So what’s the curriculum in this Yeshiva?
I will attempt to post on a weekly basis (bli neder. Really bli neder. So bli neder that if was any more sure that it was bli neder, it would be a…nedava!) I will use an inyan from the parsha as a starting point, and then throw everything I can into it, like a chulent. (For those of you who have not yet been privileged to be fed my chulent, I am famous in certain circles (read: Upper West Side) for putting Pringles and Diet Coke in my chulent. That should tell you something). As far as I am concerned, anything is fair game.
Which brings me to what is probably Yeshivas Ye’ush Mi-Da’as’ raison d’etre: the exhibition of a fierce intellectual irreverence, yet one that avoids a slide into sacrilege. Some may say that such an undertaking is impossible; others may say that even if it were possible, the propriety of such an endeavor would be questionable at best.
While I won’t attempt to justify what I do—I’ll let the essays, and (hopefully) the reply posts, provide all the necessary justification (or lack thereof), I will provide three vorts by way of explanation.
A) My rav muvhak, Rav Aharon Bina, related sometime during my shana bet (yep—I went shana bet) that the Chazon Ish used to say that if there are three guys in a shiur, and at least one guy isn’t batt’ling, then it’s not a real shiur.
Think of me as your representative batlan. So what’s your excuse?
B) Rabbi Norman Lamm tells about preparing for a shiur with Rav Soloveichik where he was able to explain a sugya the way the Rav had taught it, to which the Rav retorted: “That’s what I said. What do you say? The problem is you brought your yetzer tov to the bais medrash. You were supposed to also bring your yetzer hara.”
I, on the other hand, just left my yetzer tov somewhere in front of OZ. (I’m an upper west sider; I couldn’t commit.)
C) The Gemara compares Torah to a drug in many places. It also says, “hamayeminin ba, sama dechaya [to those who go Right with it, it is life giving]; hamasm’ilin ba, sama demosa [to those who go Left with it, it is deadly]”.
Now, avoiding any specific religio-political implications because a) I would have to go on forever and b) eventually, I probably will go on forever, lets just assume for argument’s sake that, in line with my stated intention to be irreverent, I will be “going Left”. (And yes, masm’il rhymes with maskil. Cute.)

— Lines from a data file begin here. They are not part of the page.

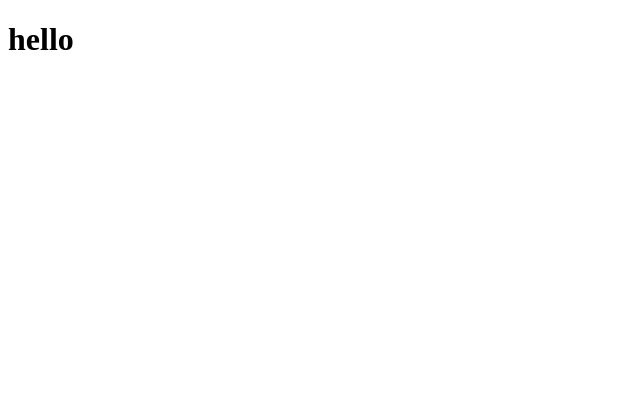
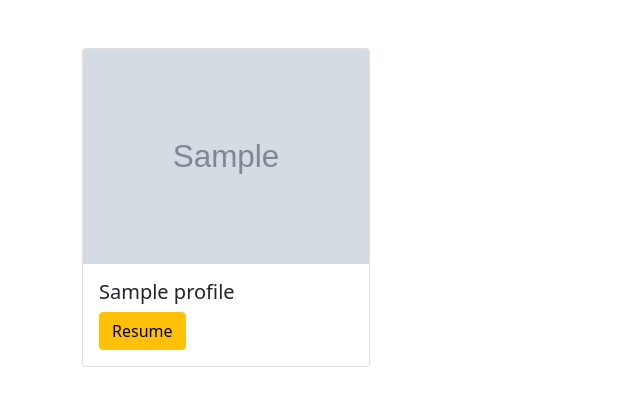
Before and after one commit to imanashoorii/CV_Generator, a Django app: page /resume/list in a window 1280 px wide. Before the commit the part shown is almost empty. Shown: the top 406 px of the page, without its empty margins (0-640 px from the left). Run offline with Django 3.2, Linux system fonts and the light colour scheme; tables that the repository leaves empty hold one stand-in row (values such as "Sample post"); grey boxes marked "Sample" are stand-in pictures; some libraries are stand-ins or nearby versions.

Commit message:
add list view template

```diff
--- a/cv/templates/list.html
+++ b/cv/templates/list.html
@@ -4,8 +4,40 @@
     <meta charset="UTF-8">
     <meta name="viewport" content="width=device-width, initial-scale=1.0">
     <title>Document</title>
+    <link href="https://cdn.jsdelivr.net/npm/bootstrap@5.0.0-beta1/dist/css/bootstrap.min.css" rel="stylesheet" integrity="sha384-giJF6kkoqNQ00vy+HMDP7azOuL0xtbfIcaT9wjKHr8RbDVddVHyTfAAsrekwKmP1" crossorigin="anonymous">
 </head>
 <body>
-    <h1>hello</h1>
+    <div class="container">
+        <div class="row">
+            {% for profile in profiles %}
+            <div class="col s12 m4 mt-5">
+                <div class="card" style="width: 18rem;">
+                    <img class="card-img-top" src="{{ profile.image.url }}" alt="Card image cap">
+                    <div class="card-body">
+                    <h5 class="card-title">{{ profile.name }}</h5>
+                    <a href="{% url "cv:final-resume" profile.id %}" class="btn btn-warning">Resume</a>
+                    </div>
+                </div>
+            </div>
+            {% endfor %}
+        </div>
+    </div>
+
+
+
+
+
+
+
+
+
+
+
+
+
+
+
+    <script src="https://cdn.jsdelivr.net/npm/@popperjs/core@2.5.4/dist/umd/popper.min.js" integrity="sha384-q2kxQ16AaE6UbzuKqyBE9/u/KzioAlnx2maXQHiDX9d4/zp8Ok3f+M7DPm+Ib6IU" crossorigin="anonymous"></script>
+    <script src="https://cdn.jsdelivr.net/npm/bootstrap@5.0.0-beta1/dist/js/bootstrap.min.js" integrity="sha384-pQQkAEnwaBkjpqZ8RU1fF1AKtTcHJwFl3pblpTlHXybJjHpMYo79HY3hIi4NKxyj" crossorigin="anonymous"></script>
 </body>
 </html>
```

The gemara also says that “ein divrei torah niknin ela le’mi shememisin atzmo aleha [the words of Torah can only be acquired by one who kills himself over them].”

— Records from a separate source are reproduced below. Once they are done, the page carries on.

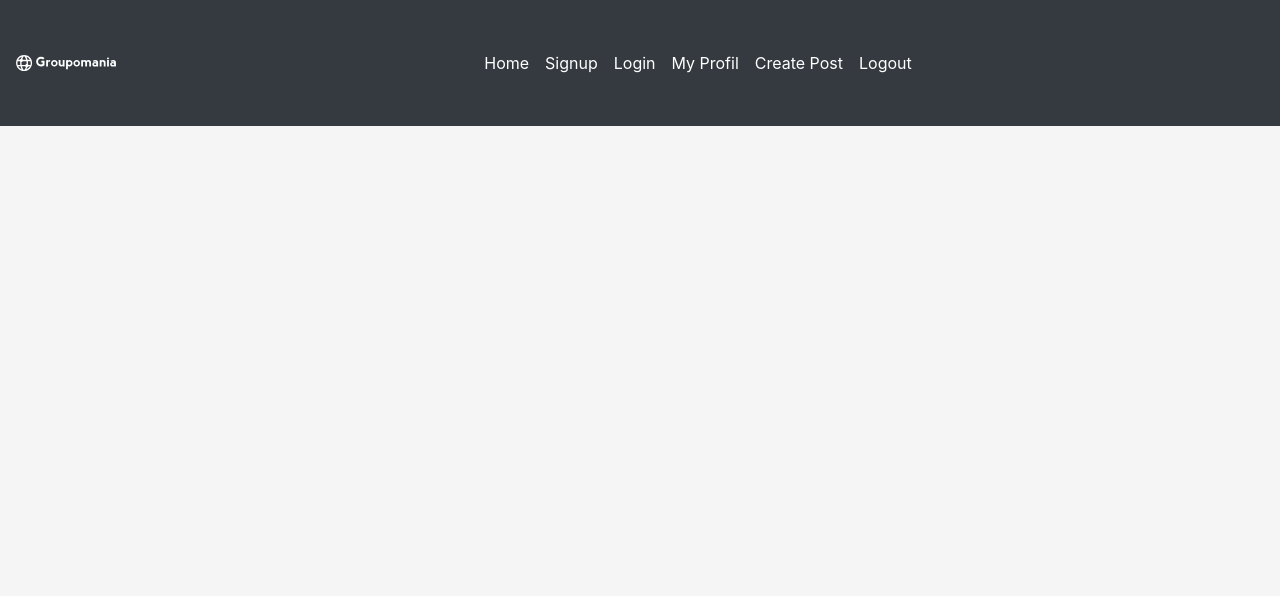
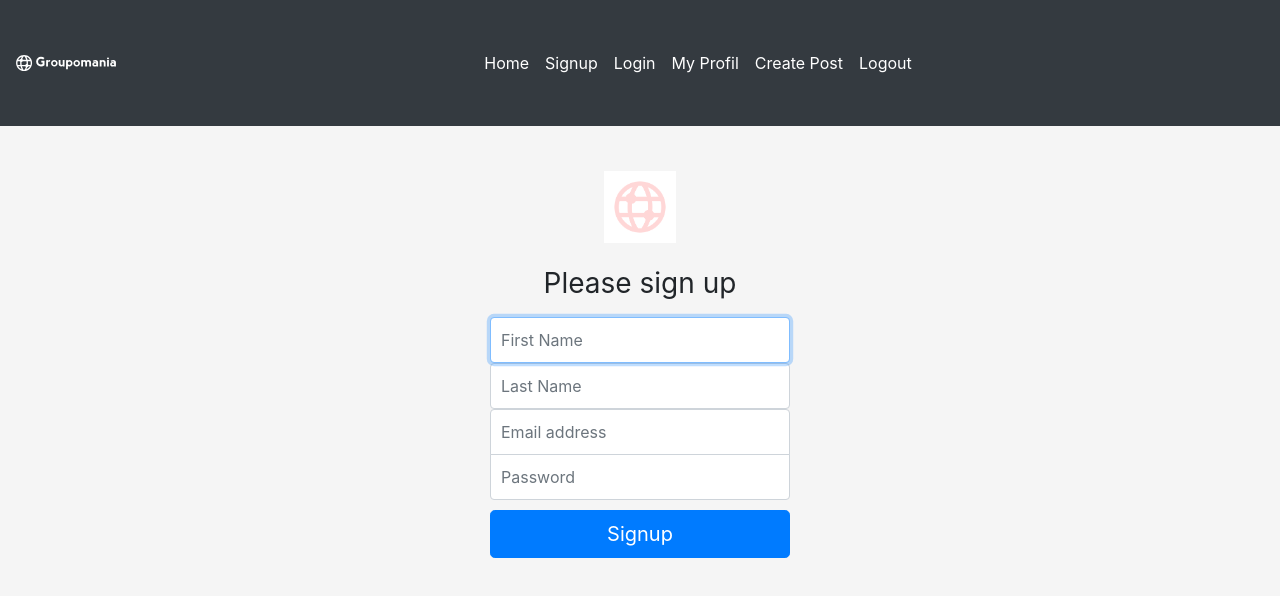
Before and after one commit to Valentinmeert/Projet-7-frontend, a Vue app: page /createUser in a window 1280 px wide. Shown: the top 596 px of the page. Built offline with nearby package versions, Linux system fonts and the light colour scheme; sample sign-in values are in the browser's storage; what vue-paginate, vue-resource would draw is missing.

Commit message:
add create User as admin / post image

```diff
--- a/src/components/CreatePost.vue
+++ b/src/components/CreatePost.vue
@@ -49,11 +49,11 @@ export default {
     createPost() {
       if (!this.title) return;
       if (!this.content) return;
-      const { title, content, file} = this;
+      const { title, content, selectedFile} = this;
       let fd = new FormData();
                 fd.append('title', this.title);
                 fd.append('content', this.content);
-                fd.append('image', this.selectedFile);
+                fd.set('image', this.selectedFile, this.selectedFile.name);
                 console.log("test",fd.get('image'));
       this.$http
         .post('http://localhost:3000/api/v1/post', fd ,
--- /dev/null
+++ b/src/components/CreateUserAsAdmin.vue
@@ -0,0 +1,88 @@
+<template>
+<div class="text-center">
+  <form class="form-signin" @submit.prevent.stop="signup">
+    <img
+        class="mb-4"
+        src="../assets/icon.png"
+        alt=""
+        width="72"
+        height="72"
+      />
+    <h1 class="h3 mb-3 font-weight-normal">Please sign up</h1>
+      <label for="inputFirstName" class="sr-only">First Name</label>
+      <input v-model="firstName" type="text" name="firstName" id="inputFirstName"
+        class="form-control"
+        placeholder="First Name"
+        required
+        autofocus/>
+    <div>
+      <label for="inputLastName" class="sr-only">Last Name</label>
+        <input
+        v-model="lastName"
+        type="text"
+        name="lastName"
+        id="inputLastName"
+        class="form-control"
+        placeholder="Last Name"
+        required/>
+    </div>
+    <div>
+      <label for="inputEmail" class="sr-only">Email</label>
+      <input
+        v-model="email"
+        type="email"
+        name="email"
+        id="inputEmail"
+        class="form-control"
+        placeholder="Email address"
+        required
+
+      />
+    </div>
+    <div>
+        <label for="inputPassword" class="sr-only">Password</label>
+        <input
+          v-model="password"
+          type="password"
+          id="inputPassword"
+          class="form-control"
+          placeholder="Password"
+          required
+        />
+      </div>
+    <input class="btn btn-lg btn-primary btn-block" type="submit" value="Signup" />
+  </form>
+</div>
+</template>
+
+<script>
+export default {
+  data() {
+    return {
+      firstName: '',
+      lastName: '',
+      email: '',
+      password: '',
+    };
+  },
+  methods: {
+    signup() {
+      if (!this.firstName) return;
+      if (!this.lastName) return;
+      if (!this.email) return;
+      if (!this.password) return;
+      const { firstName, lastName, email, password } = this;
+      this.$http
+        .post('http://localhost:3000/api/v1/user/signup', {
+          firstName,
+          lastName,
+          email,
+          password,
+        })
+        .then(() => {
+          this.$router.push('/');
+        });
+    },
+  },
+};
+</script>
--- a/src/components/PostDetail.vue
+++ b/src/components/PostDetail.vue
@@ -3,10 +3,10 @@
     <h1>{{ post.title }}</h1>
     <h2>{{ post.content }}</h2>
     <h3>By: {{postUser.firstName}} {{postUser.lastName}}</h3>
-    <p><img  src="../assets/thumb.png" alt="" width="50" height="50">{{likes}}</p>
     <div>
       <img :src="post.imageUrl" alt="" class="postImg">
     </div>
+    <p><img  src="../assets/thumb.png" alt="" width="50" height="50">{{likes}}</p>
       <div class="btn btn-dark" @click="like()"  v-if="disliked">
             Like
           </div>
@@ -31,14 +31,11 @@ export default {
   created() {
     this.$http
       .get(`http://localhost:3000/api/v1/post/${this.$route.params.id}`)
-      .then(
-        (post) => post.json(),
-        (error) => console.log(error)
-      )
-      .then(
-        (json) => (this.post = json),
-        (error) => console.log(error)
-      )
+      .then(res => {
+        const data = res.data;
+        this.post = data;
+        console.log(data);
+      })
       this.$http
       .get(`http://localhost:3000/api/v1/post/${this.$route.params.id}/react`)
       .then((data)=>
--- a/src/components/User.vue
+++ b/src/components/User.vue
@@ -11,7 +11,10 @@
       <router-link :to="'/updateUser/' + user.id">
         <div class="btn btn-primary">Modifier le profil</div>
       </router-link>
-        <div class="btn btn-danger" @click="destroy(user)">Supprimer le profil</div>
+        <div class="btn btn-danger" @click="destroyUser(user)">Supprimer le profil</div>
+        <router-link :to="'/createUser'" v-if="admin">
+          <div class="btn btn-success">Creer un User</div>
+        </router-link>
     </div>
   </div>
 <div class="col-sm-12">
@@ -23,7 +26,7 @@
           Voir le post
         </router-link>
         <router-link :to="'/'">
-          <div class="btn btn-primary" @click="destroy(post)">
+          <div class="btn btn-primary" @click="destroyPost(post)">
             Supprimer le post
           </div>
         </router-link>
@@ -61,10 +64,10 @@ export default {
       user: {},
       posts: [],
       paginate: ['posts'],
+      admin: false,
     };
   },
   created() {
-    console.log(localStorage.getItem('jwt'));
     this.$http
       .get(
         `http://localhost:3000/api/v1/user/${localStorage.getItem('userId')}`,
@@ -72,13 +75,13 @@ export default {
           headers: { Authorization: 'Bearer ' + localStorage.getItem('jwt') },
         }
       )
-      .then(
-        (user) => user.json(),
-        (error) => console.log(error)
-      )
-      .then(
-        (json) => (this.user = json),
-        (error) => console.log(error)
+      .then((res) => {
+        const data = res.data;
+        this.user = data;
+        if (res.data.email === 'admin@admin.admin') {
+          this.admin = true;
+        }
+        }
       );
     this.$http
       .get(
@@ -97,7 +100,7 @@ export default {
       );
   },
   methods: {
-      destroy() {
+      destroyUser() {
       this.$http
         .delete(`http://localhost:3000/api/v1/user/${localStorage.getItem('userId')}` , {
           headers: { authorization: 'Bearer ' + localStorage.getItem('jwt') }
@@ -107,6 +110,22 @@ export default {
           this.$router.push('/');
           window.alert('Votre compte a bien été supprimé !');
         });
+    },
+    destroyPost(post) {
+      this.$http
+        .delete(`http://localhost:3000/api/v1/post/${post.id}`)
+        .then(
+          (response) => response.json(),
+          (error) => console.log(error)
+        )
+        .then(
+          (json) => (this.posts = json),
+          (error) => console.log(error)
+        )
+        .then(
+          () => location.reload(),
+          (error) => console.log(error)
+        );
     }
   }
 };
--- a/src/main.js
+++ b/src/main.js
@@ -12,6 +12,7 @@ import User from './components/User.vue';
 import CreatePost from './components/CreatePost.vue';
 import UserUpdate from './components/UserUpdate.vue';
 import UpdatePassword from './components/UpdatePassword.vue';
+import CreateUserAsAdmin from './components/CreateUserAsAdmin.vue';
 
 Vue.use(VueResource);
 Vue.use(VuePaginate);
@@ -81,6 +82,14 @@ const routes = [
       requiresAuth: true,
     },
   },
+  {
+  path: '/createUser',
+  component: CreateUserAsAdmin,
+  meta: {
+    requiresAuth: true,
+    },
+  },
+
 ];
 
 const router = new VueRouter({
```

So, what quicker acquisition than as a sama demosa?
Oh, I forgot the third definition of ye’ush mi-da’as?
I lost my mind and I can’t find it.
But you probably figured that out already.
By the way, I forgot to save this before I posted it, something went wrong with Explorer, it got completely erased, and I had to write it again. My hava amina was that it was a siman min hashamayim to be misya’esh on the project
So was I misya’esh?
No. And it came out better the second time.